------ The data
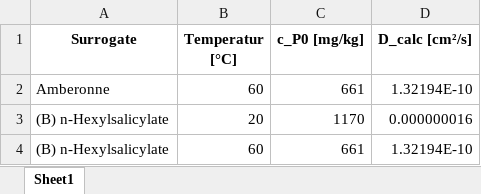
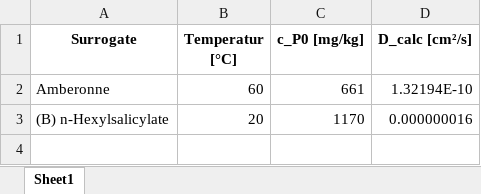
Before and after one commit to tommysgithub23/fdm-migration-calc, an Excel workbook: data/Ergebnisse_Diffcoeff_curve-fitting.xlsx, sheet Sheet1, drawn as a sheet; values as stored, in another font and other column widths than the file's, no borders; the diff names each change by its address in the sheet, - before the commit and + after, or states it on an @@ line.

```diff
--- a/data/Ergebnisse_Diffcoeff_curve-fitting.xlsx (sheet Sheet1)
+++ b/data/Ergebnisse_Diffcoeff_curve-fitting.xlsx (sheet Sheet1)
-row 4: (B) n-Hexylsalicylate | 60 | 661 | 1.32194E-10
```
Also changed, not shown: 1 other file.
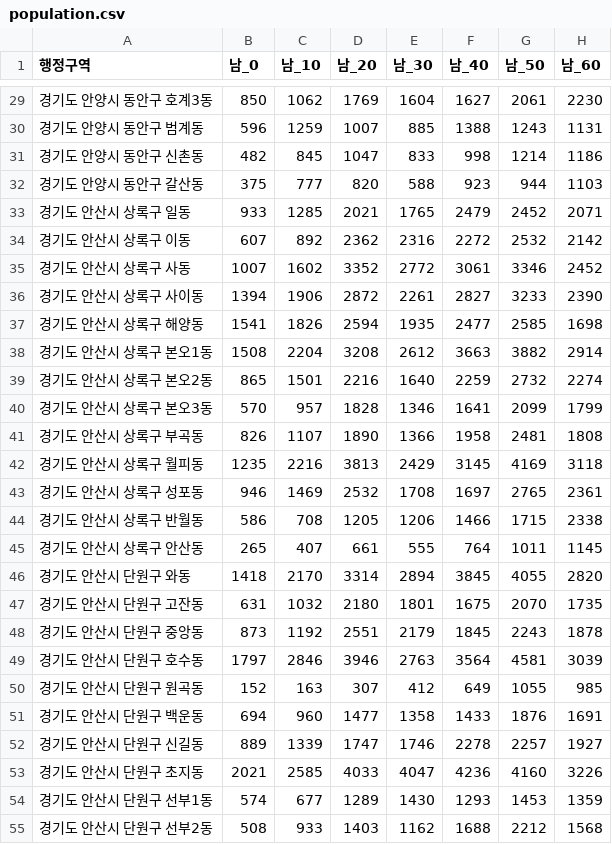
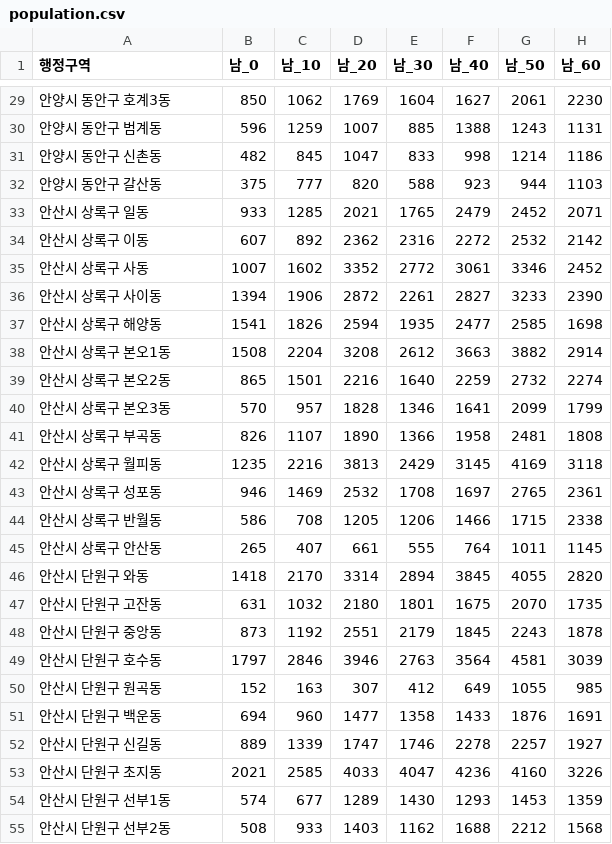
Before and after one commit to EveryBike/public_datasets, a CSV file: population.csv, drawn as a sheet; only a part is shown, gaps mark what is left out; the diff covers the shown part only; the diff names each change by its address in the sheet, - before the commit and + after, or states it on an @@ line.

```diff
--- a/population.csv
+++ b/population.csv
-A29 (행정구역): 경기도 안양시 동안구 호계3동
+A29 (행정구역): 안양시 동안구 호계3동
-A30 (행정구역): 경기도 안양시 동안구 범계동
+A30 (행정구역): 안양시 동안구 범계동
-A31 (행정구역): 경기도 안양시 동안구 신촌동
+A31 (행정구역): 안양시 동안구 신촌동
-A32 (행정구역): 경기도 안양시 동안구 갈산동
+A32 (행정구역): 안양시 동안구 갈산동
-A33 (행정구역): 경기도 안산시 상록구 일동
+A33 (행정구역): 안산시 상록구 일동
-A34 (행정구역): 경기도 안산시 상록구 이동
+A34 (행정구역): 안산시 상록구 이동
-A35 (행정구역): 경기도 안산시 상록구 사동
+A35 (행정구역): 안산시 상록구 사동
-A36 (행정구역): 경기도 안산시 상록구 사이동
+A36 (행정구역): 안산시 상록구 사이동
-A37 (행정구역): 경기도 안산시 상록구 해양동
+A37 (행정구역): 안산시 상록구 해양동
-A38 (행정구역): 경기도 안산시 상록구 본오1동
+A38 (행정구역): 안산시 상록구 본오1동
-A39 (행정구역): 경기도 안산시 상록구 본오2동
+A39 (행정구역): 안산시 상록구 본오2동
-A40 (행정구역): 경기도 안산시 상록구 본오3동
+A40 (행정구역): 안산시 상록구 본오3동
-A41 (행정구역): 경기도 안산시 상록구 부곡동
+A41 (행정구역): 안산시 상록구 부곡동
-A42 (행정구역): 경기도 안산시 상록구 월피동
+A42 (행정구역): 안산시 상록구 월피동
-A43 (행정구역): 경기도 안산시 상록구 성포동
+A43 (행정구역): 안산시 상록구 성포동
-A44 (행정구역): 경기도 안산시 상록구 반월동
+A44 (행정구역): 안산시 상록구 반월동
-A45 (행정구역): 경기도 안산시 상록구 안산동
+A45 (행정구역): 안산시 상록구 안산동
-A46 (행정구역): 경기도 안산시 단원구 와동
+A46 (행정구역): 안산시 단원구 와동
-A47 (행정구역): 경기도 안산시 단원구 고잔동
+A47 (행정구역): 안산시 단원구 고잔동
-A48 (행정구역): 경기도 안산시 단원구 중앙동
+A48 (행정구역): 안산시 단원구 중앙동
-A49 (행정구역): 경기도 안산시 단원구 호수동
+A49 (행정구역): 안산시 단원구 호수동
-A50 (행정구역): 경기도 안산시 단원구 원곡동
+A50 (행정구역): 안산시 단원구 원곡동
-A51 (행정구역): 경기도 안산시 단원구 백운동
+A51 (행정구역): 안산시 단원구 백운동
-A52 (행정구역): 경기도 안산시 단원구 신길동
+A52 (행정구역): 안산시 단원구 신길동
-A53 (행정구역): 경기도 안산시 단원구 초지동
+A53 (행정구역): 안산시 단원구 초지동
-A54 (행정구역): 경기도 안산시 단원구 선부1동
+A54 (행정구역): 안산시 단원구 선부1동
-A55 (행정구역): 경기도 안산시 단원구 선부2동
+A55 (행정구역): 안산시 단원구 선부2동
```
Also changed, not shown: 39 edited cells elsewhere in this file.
------------
• **What to work on**: Everything above except the pictures needs to be reproduced exactly.

• **Written solution**:
Before and after one commit to tommysgithub23/fdm-migration-calc, an Excel workbook: data/Ergebnisse_Diffcoeff_curve-fitting.xlsx, sheet Sheet1, drawn as a sheet; values as stored, in another font and other column widths than the file's, no borders; the diff names each change by its address in the sheet, - before the commit and + after, or states it on an @@ line.

```diff
--- a/data/Ergebnisse_Diffcoeff_curve-fitting.xlsx (sheet Sheet1)
+++ b/data/Ergebnisse_Diffcoeff_curve-fitting.xlsx (sheet Sheet1)
-row 4: (B) n-Hexylsalicylate | 60 | 661 | 1.32194E-10
```
Also changed, not shown: 1 other file.
Before and after one commit to EveryBike/public_datasets, a CSV file: population.csv, drawn as a sheet; only a part is shown, gaps mark what is left out; the diff covers the shown part only; the diff names each change by its address in the sheet, - before the commit and + after, or states it on an @@ line.

```diff
--- a/population.csv
+++ b/population.csv
-A29 (행정구역): 경기도 안양시 동안구 호계3동
+A29 (행정구역): 안양시 동안구 호계3동
-A30 (행정구역): 경기도 안양시 동안구 범계동
+A30 (행정구역): 안양시 동안구 범계동
-A31 (행정구역): 경기도 안양시 동안구 신촌동
+A31 (행정구역): 안양시 동안구 신촌동
-A32 (행정구역): 경기도 안양시 동안구 갈산동
+A32 (행정구역): 안양시 동안구 갈산동
-A33 (행정구역): 경기도 안산시 상록구 일동
+A33 (행정구역): 안산시 상록구 일동
-A34 (행정구역): 경기도 안산시 상록구 이동
+A34 (행정구역): 안산시 상록구 이동
-A35 (행정구역): 경기도 안산시 상록구 사동
+A35 (행정구역): 안산시 상록구 사동
-A36 (행정구역): 경기도 안산시 상록구 사이동
+A36 (행정구역): 안산시 상록구 사이동
-A37 (행정구역): 경기도 안산시 상록구 해양동
+A37 (행정구역): 안산시 상록구 해양동
-A38 (행정구역): 경기도 안산시 상록구 본오1동
+A38 (행정구역): 안산시 상록구 본오1동
-A39 (행정구역): 경기도 안산시 상록구 본오2동
+A39 (행정구역): 안산시 상록구 본오2동
-A40 (행정구역): 경기도 안산시 상록구 본오3동
+A40 (행정구역): 안산시 상록구 본오3동
-A41 (행정구역): 경기도 안산시 상록구 부곡동
+A41 (행정구역): 안산시 상록구 부곡동
-A42 (행정구역): 경기도 안산시 상록구 월피동
+A42 (행정구역): 안산시 상록구 월피동
-A43 (행정구역): 경기도 안산시 상록구 성포동
+A43 (행정구역): 안산시 상록구 성포동
-A44 (행정구역): 경기도 안산시 상록구 반월동
+A44 (행정구역): 안산시 상록구 반월동
-A45 (행정구역): 경기도 안산시 상록구 안산동
+A45 (행정구역): 안산시 상록구 안산동
-A46 (행정구역): 경기도 안산시 단원구 와동
+A46 (행정구역): 안산시 단원구 와동
-A47 (행정구역): 경기도 안산시 단원구 고잔동
+A47 (행정구역): 안산시 단원구 고잔동
-A48 (행정구역): 경기도 안산시 단원구 중앙동
+A48 (행정구역): 안산시 단원구 중앙동
-A49 (행정구역): 경기도 안산시 단원구 호수동
+A49 (행정구역): 안산시 단원구 호수동
-A50 (행정구역): 경기도 안산시 단원구 원곡동
+A50 (행정구역): 안산시 단원구 원곡동
-A51 (행정구역): 경기도 안산시 단원구 백운동
+A51 (행정구역): 안산시 단원구 백운동
-A52 (행정구역): 경기도 안산시 단원구 신길동
+A52 (행정구역): 안산시 단원구 신길동
-A53 (행정구역): 경기도 안산시 단원구 초지동
+A53 (행정구역): 안산시 단원구 초지동
-A54 (행정구역): 경기도 안산시 단원구 선부1동
+A54 (행정구역): 안산시 단원구 선부1동
-A55 (행정구역): 경기도 안산시 단원구 선부2동
+A55 (행정구역): 안산시 단원구 선부2동
```
Also changed, not shown: 39 edited cells elsewhere in this file.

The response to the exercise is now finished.